• Kneidinger-Müller, Bernadette


Digital traces occur as a consequence of using digital devices or applications, but they can also be produced intentionally, as in the case of self-tracking activities. Self-tracking increases the amount of data that represents users’ or communities’ identity traces, and individuals, institutions, and companies are interested in analyzing these data, but few consider the framing conditions of the data collection, distribution, and evaluation. This article demonstrates how contextual factors influence self-observation data. Based on approaches of a sociology of quantification and a theoretical discussion of metadata in scientific research, it examines the individual, social, and technological contextual factors that influence the production, analysis, distribution, and interpretation of digital self-tracking data.

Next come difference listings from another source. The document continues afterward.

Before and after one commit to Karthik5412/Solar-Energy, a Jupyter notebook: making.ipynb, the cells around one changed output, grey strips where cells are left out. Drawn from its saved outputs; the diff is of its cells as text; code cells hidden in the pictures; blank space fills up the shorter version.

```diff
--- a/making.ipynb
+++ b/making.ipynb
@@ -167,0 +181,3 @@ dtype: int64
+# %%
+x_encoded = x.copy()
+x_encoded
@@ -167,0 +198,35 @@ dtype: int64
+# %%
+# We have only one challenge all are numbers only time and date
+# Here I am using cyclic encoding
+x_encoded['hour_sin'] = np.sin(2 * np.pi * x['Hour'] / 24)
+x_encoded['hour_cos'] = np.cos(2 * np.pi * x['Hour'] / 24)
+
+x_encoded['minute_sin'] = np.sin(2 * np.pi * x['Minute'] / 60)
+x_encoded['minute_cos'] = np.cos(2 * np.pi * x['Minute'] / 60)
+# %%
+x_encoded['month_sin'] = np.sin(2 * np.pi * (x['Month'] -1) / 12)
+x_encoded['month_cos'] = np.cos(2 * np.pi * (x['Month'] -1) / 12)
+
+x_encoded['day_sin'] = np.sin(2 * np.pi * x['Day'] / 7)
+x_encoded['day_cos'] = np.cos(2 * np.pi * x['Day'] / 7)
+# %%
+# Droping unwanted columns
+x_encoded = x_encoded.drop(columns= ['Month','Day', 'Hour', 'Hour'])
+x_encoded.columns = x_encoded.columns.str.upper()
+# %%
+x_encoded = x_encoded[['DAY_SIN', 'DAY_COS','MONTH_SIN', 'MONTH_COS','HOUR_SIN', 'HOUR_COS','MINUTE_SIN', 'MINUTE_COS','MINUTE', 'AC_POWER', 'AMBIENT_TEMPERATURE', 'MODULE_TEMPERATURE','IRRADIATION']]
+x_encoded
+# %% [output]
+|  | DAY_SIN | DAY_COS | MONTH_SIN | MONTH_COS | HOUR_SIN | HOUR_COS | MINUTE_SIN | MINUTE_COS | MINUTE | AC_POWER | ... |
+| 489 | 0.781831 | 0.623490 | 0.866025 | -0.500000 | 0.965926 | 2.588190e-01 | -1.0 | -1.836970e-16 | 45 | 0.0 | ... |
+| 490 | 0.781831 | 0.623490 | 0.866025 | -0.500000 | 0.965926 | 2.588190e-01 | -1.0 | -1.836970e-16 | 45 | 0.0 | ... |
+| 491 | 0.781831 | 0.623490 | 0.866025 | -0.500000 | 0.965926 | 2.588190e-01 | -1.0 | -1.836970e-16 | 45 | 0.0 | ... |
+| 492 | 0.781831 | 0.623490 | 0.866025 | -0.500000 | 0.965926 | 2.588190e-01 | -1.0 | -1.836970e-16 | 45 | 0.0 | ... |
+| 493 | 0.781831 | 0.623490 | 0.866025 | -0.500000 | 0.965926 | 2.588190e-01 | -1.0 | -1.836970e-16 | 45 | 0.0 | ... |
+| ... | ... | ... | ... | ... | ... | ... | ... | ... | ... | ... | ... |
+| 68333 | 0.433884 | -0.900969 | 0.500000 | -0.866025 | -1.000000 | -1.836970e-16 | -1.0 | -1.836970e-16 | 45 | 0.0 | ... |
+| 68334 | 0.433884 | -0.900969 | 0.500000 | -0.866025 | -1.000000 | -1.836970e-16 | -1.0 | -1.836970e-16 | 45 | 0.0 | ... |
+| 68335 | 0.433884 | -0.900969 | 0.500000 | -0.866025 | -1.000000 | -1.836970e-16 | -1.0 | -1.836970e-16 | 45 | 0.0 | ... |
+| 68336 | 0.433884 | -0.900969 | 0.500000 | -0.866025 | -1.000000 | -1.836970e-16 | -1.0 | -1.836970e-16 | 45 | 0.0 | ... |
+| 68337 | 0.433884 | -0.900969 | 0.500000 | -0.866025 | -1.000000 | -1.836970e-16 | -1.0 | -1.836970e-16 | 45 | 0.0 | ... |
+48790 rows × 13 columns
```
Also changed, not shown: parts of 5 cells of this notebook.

The article develops systematization of the phenomenon of selftracking data.


The SELF Institute